A disgraced former police chief yesterday went on trial at the Supreme Court over a 2007 charge for possession of $30,000 in counterfeit money.
Heng Pov, who was a senior police chief in Phnom Penh, has already amassed about 100 years in prison for various crimes, including conspiracy to murder and possession of the fake cash.
Mr Pov, 60, was accused of possessing the counterfeit money in 2006 at his home in Kandal province’s Takhmao city.
In the courtroom, Mr Pov asked the judges not to waste time questioning him but to get his sentencing over and done with, since he knew he would not receive justice.
“I have already been imprisoned for 12 years,” Mr Pov said to reporters before the trial, adding he had been framed by colleagues, including his enemy Lieutenant General Mak Chito, who is now deputy national police chief.
Mr Pov said he had been sentenced in seven different cases, claiming that if he should be behind bars, then so should many other police officials.
In 1992, a dozen bandits broke into a gold shop near Olympic Stadium and made it all the way to Kampong Speu province before police cornered them in a small house.
Mr Pov’s colleagues wanted to go in shooting, but he took a megaphone and approached through a rice field, urging them to surrender and avoid bloodshed.
Instead, they opened fire and Mr Pov went down in a hail of bullets, which shredded his leg. It was later amputated.
“I lost my leg in 1992, chasing thieves in Kampong Speu,” Mr Pov said, adding he had been targeted by other police because he refused to allow bribery.
Mr Pov’s wife and his children have been granted asylum in Finland. He said he wanted to hire a lawyer but could not afford to because the court froze his bank account.
According to a statement from Mr Pov read by a court clerk, Lt Gen Chito framed him over the counterfeit cash because they were enemies.
He said Lt Gen Chito twice led forces to check his house, including once without a court warrant, because he knew that he and his wife had $300,000 cash on the property from the sale of some land.
He accused Lt Gen Chito of taking that money for himself and planting the counterfeit cash outside his home.
Mr Pov also said Lt Gen Chito and his police forces colluded with each other to confine and illegally extort money from people, as well as killing many witnesses who knew about their activities.
However, Supreme Court prosecutor Chan Darareaksmey said Mr Pov’s possession of the counterfeit cash was a breach of the law.
“Please uphold the decision of lower courts,” Mr Darareaksmey said to the judges.

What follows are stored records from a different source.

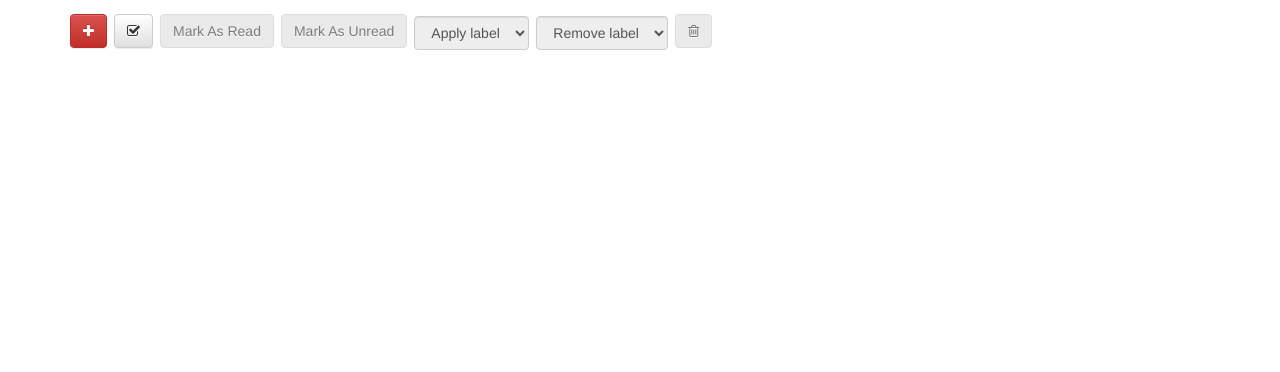
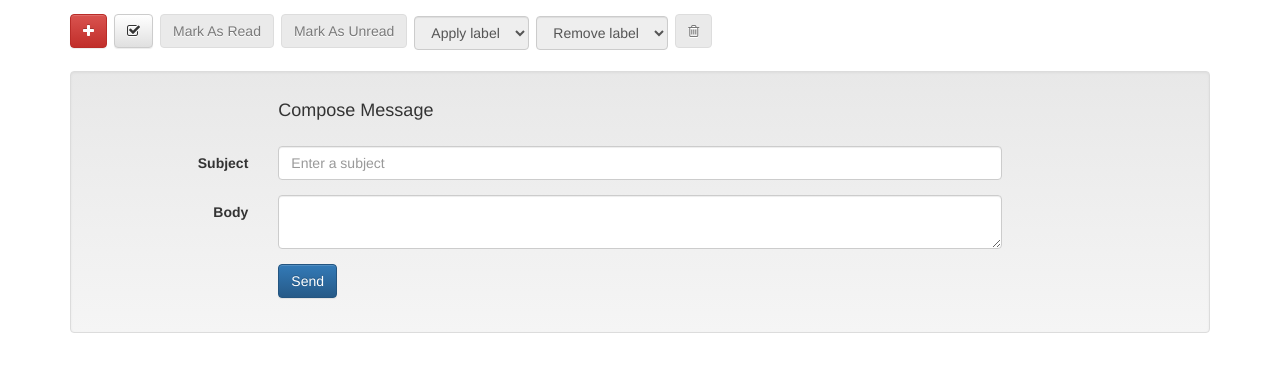
Before and after one commit to pm0u/react-inbox, a React (Create React App) app: page / in a window 1280 px wide. Both pictures are taken after a click on the link 88 px from the left and 31 px from the top of the page. Shown: the top 372 px of the page. Built offline with nearby package versions, Linux system fonts and the light colour scheme; no server answers.

Commit message:
Compose working, updating server side
i reversed the order of the messages.. it seemed to make more sense to
have the most recently composed message at the top

```diff
--- a/src/App.js
+++ b/src/App.js
@@ -1,16 +1,20 @@
 import React, { Component } from 'react'
 import Toolbar from './Toolbar'
 import Inbox from './Inbox'
+import Compose from './Compose'
 
 class App extends Component {
 
-  state = { messages: [] }
+  state = {
+    messages: [],
+    compose: false
+  }
 
   componentDidMount = async () => {
     const response = await fetch('http://localhost:8082/api/messages')
     const messages = await response.json()
     this.setState(prevState => {
-      return { messages }
+      return { messages: messages.reverse() }
     })
   }
 
@@ -36,7 +40,7 @@ class App extends Component {
         body: JSON.stringify({
           command,
           [param]: value,
-          'messageIds': messageIds
+          messageIds
         })
       })
       //const json = await response.json()
@@ -45,12 +49,12 @@ class App extends Component {
   }
 
   delMsg = () => {
-    const msgIds = this.state.messages.filter(message => message.selected).map(message=> message.id)
+    const msgIds = this.state.messages.filter(message => message.selected).map(message => message.id)
 
     this.setState(prevState => {
       const newMsgs = prevState.messages.filter(message => !msgIds.includes(message.id))
-      return {messages: newMsgs}
-    }, this.updateMessages(msgIds,'delete'))
+      return { messages: newMsgs }
+    }, this.updateMessages(msgIds, 'delete'))
 
 
   }
@@ -58,7 +62,7 @@ class App extends Component {
   addLabel = (e) => {
     const label = e.target.value
     const msgIds = []
-    e.target.selectedIndex=0
+    e.target.selectedIndex = 0
 
     this.setState(prevState => {
       return {
@@ -76,7 +80,7 @@ class App extends Component {
   removeLabel = (e) => {
     const label = e.target.value
     const msgIds = []
-    e.target.selectedIndex=0
+    e.target.selectedIndex = 0
 
     this.setState(prevState => {
       const newMessages = prevState.messages.map(message => {
@@ -87,7 +91,7 @@ class App extends Component {
         return message
       })
       return { messages: newMessages }
-    }, this.updateMessages(msgIds,'removeLabel', 'label', label))
+    }, this.updateMessages(msgIds, 'removeLabel', 'label', label))
 
   }
 
@@ -105,6 +109,44 @@ class App extends Component {
     }, this.updateMessages(messageIds, 'read', 'read', newReadState))
   }
 
+  newId = () => {
+    return Math.max(...this.state.messages.map(message => message.id)) + 1
+  }
+
+  addMessage = async (e) => {
+    e.preventDefault()
+    const body = e.target.body.value
+    const subject = e.target.subject.value
+    const newMsg = {
+      body,
+      subject,
+    }
+    //this.setState(prevState => {
+    //  return {messages: [newMsg, ...prevState.messages]}
+    //}, this.sendMessage(newMsg))
+    const response = await fetch('http://localhost:8082/api/messages', {
+        method: 'POST',
+        headers: {
+          'Content-Type': 'application/json',
+          'Accepts': 'application/json',
+        },
+        body: JSON.stringify({
+          subject,
+          body
+        })
+      })
+      const msgResponse = await response.json()
+      this.setState(prevState => {
+        return {messages: [msgResponse, ...prevState.messages], compose: false}
+      })
+    }
+
+    toggleCompose = () => {
+      this.setState(prevState => {
+        return { compose: !prevState.compose }
+      })
+    }
+
     toggleAllSelect = () => {
       if (this.state.messages.some(message => message.selected)) {
         this.setState(prevState => {
@@ -119,7 +161,8 @@ class App extends Component {
 
     changeProp = (e) => {
       e.persist()
-    const msgIndex = e.target.id - 1
+      const msgIndex = this.state.messages.map(message => message.id).indexOf(parseInt(e.target.id))
+      const msgId = this.state.messages[msgIndex].id
       const type = e.target.dataset.fieldtype
       this.setState(prevState => {
         return {
@@ -130,14 +173,15 @@ class App extends Component {
             ...prevState.messages.slice(msgIndex + 1)
           ]
         }
-    }, (type === 'starred') ? this.updateMessages([msgIndex + 1], 'star') : null)
+      }, (type === 'starred') ? this.updateMessages([msgId], 'star') : null)
     }
 
     render() {
       return (
         <main>
       <div className='container'>
-          <Toolbar delMsg={this.delMsg} changeReadState={this.changeReadState} toggleAllSelect={this.toggleAllSelect} countUnread={this.countUnread} messages={this.state.messages} addLabel={this.addLabel} removeLabel={this.removeLabel}/>
+          <Toolbar delMsg={this.delMsg} toggleCompose={this.toggleCompose} changeReadState={this.changeReadState} toggleAllSelect={this.toggleAllSelect} countUnread={this.countUnread} messages={this.state.messages} addLabel={this.addLabel} removeLabel={this.removeLabel}/>
+          {this.state.compose ? <Compose addMessage={this.addMessage}/> : null}
           <Inbox changeProp={this.changeProp} messages={this.state.messages}/>
         </div>
       </main>
--- /dev/null
+++ b/src/Compose.js
@@ -0,0 +1,36 @@
+import React, { Component } from 'react'
+
+class Compose extends Component {
+
+  render() {
+    return (
+      <form className="form-horizontal well" onSubmit={this.props.addMessage}>
+        <div className="form-group">
+          <div className="col-sm-8 col-sm-offset-2">
+            <h4>Compose Message</h4>
+          </div>
+        </div>
+        <div className="form-group">
+          <label htmlFor="subject" className="col-sm-2 control-label">Subject</label>
+          <div className="col-sm-8">
+            <input type="text" className="form-control" id="subject" placeholder="Enter a subject" name="subject" />
+          </div>
+        </div>
+        <div className="form-group">
+          <label htmlFor="body" className="col-sm-2 control-label">Body</label>
+          <div className="col-sm-8">
+            <textarea name="body" id="body" className="form-control"></textarea>
+          </div>
+        </div>
+        <div className="form-group">
+          <div className="col-sm-8 col-sm-offset-2">
+            <input type="submit" value="Send" className="btn btn-primary" />
+          </div>
+        </div>
+      </form>
+   )
+  }
+
+}
+
+export default Compose
--- a/src/Toolbar.js
+++ b/src/Toolbar.js
@@ -34,7 +34,7 @@ class Toolbar extends Component {
       <div className="row toolbar">
         <div className="col-md-12">
 
-          <a className="btn btn-danger">
+          <a className="btn btn-danger" onClick={this.props.toggleCompose}>
             <i className="fa fa-plus"></i>
           </a>
           <button className="btn btn-default" onClick={this.props.toggleAllSelect} >
```
Lines whose indentation alone changed are shown as unchanged.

Nou Chantha, the lawyer appointed by the Supreme Court to defend Mr Pov, said Lt Gen Chito broke the law when he led police forces to check the property of a colleague he was having a dispute with.
“Lt Gen Chito led his police forces to check my client’s house and took $300,000 from him without a court warrant, which was an illegal act,” Mr Chantha said.
He added that police could not verify whether the $30,000 cash allegedly found outside Mr Pov’s home was indeed counterfeit without specialist testimony from the National Bank.
“There is no evidence to incriminate my client in this case,” Mr Chantha said. “I ask the judges to acquit my client.”
Supreme Court presiding judge Soeng Panhavuth said the verdict would be announced on September 27.
In the early 1990s, Mr Pov rose to become chief of Phnom Penh’s anti-drug police department. He moved over to the National Authority for Combating Drugs, then became deputy director of the Ministry of Interior’s anti-drug department.
Lt Gen Chito was unavailable for comment.